The traditional dwellings of the region’s Kawésqar people inspired Ecocamp’s domed structures. Constructed from locally sourced materials, they make use of solar and wind energy. —Kellie Schmitt

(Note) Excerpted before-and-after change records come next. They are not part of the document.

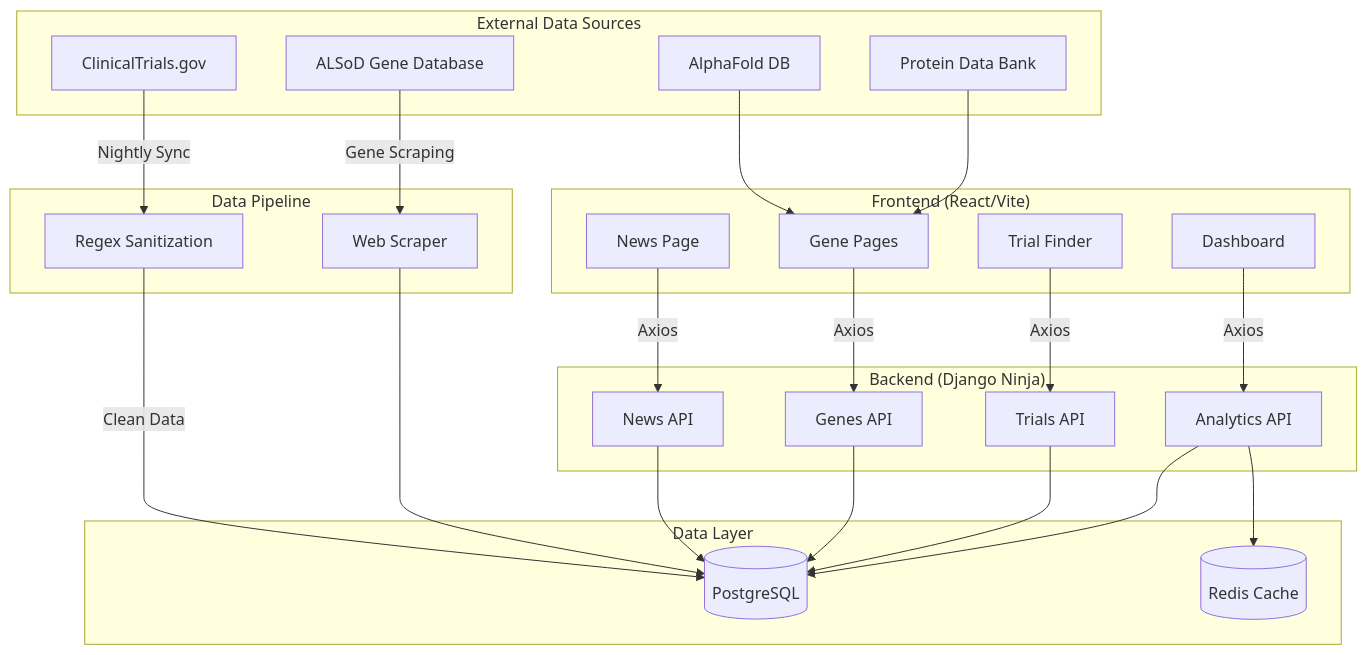
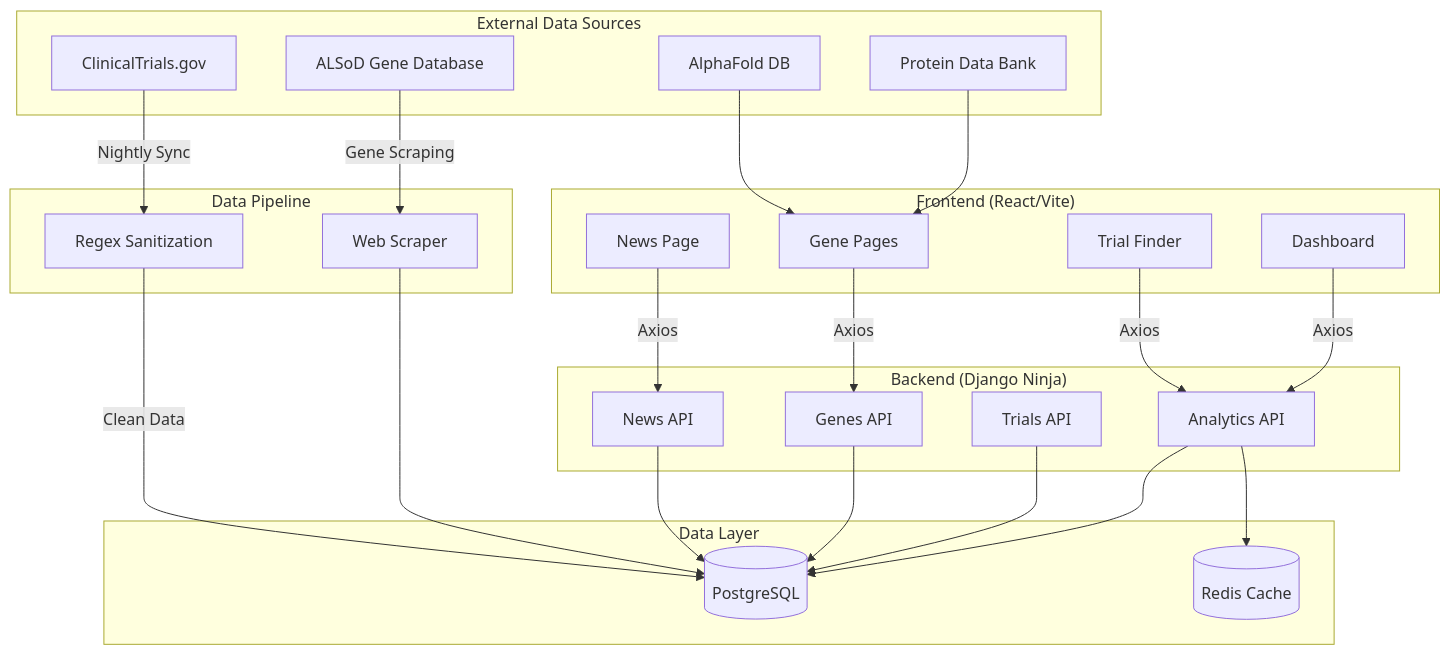
The diagram in README.md (tuckthomas/ALS-FTD-Dashboard), drawn with Mermaid before and after one commit.

Commit message:
docs: updated mermaid chart

````diff
--- a/README.md
+++ b/README.md
@@ -29,56 +29,56 @@
 ```mermaid
 flowchart TB
     subgraph FrontendGroup["Frontend (React/Vite)"]
         Dashboard[Dashboard]
         TrialFinder[Trial Finder]
         GenePages[Gene Pages]
         NewsPage[News Page]
     end
 
     subgraph BackendGroup["Backend (Django Ninja)"]
         AnalyticsAPI[Analytics API]
         TrialsAPI[Trials API]
         GenesAPI[Genes API]
         NewsAPI[News API]
     end
 
     subgraph DataLayerGroup["Data Layer"]
         PostgreSQL[(PostgreSQL)]
         Redis[(Redis Cache)]
     end
 
     subgraph ExternalGroup["External Data Sources"]
         ClinicalTrials[ClinicalTrials.gov]
         ALSoD[ALSoD Gene Database]
         PDB[Protein Data Bank]
         AlphaFold[AlphaFold DB]
     end
 
     subgraph PipelineGroup["Data Pipeline"]
         Sanitizer[Regex Sanitization]
         Scraper[Web Scraper]
     end
 
     %% Frontend to Backend
     Dashboard -->|Axios| AnalyticsAPI
-    TrialFinder -->|Axios| TrialsAPI
+    TrialFinder -->|Axios| AnalyticsAPI
     GenePages -->|Axios| GenesAPI
     NewsPage -->|Axios| NewsAPI
 
     %% Backend to Data Layer
     AnalyticsAPI --> PostgreSQL
     AnalyticsAPI --> Redis
     TrialsAPI --> PostgreSQL
     GenesAPI --> PostgreSQL
     NewsAPI --> PostgreSQL
 
     %% Pipeline Flows
     ClinicalTrials -->|Nightly Sync| Sanitizer
     ALSoD -->|Gene Scraping| Scraper
     Scraper --> PostgreSQL
     Sanitizer -->|Clean Data| PostgreSQL
     
     %% External Integrations
     PDB --> GenePages
     AlphaFold --> GenePages
 ```
````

Ecocamp, (800) 901-6987, from $1,200 per person for a five-day stay with trek.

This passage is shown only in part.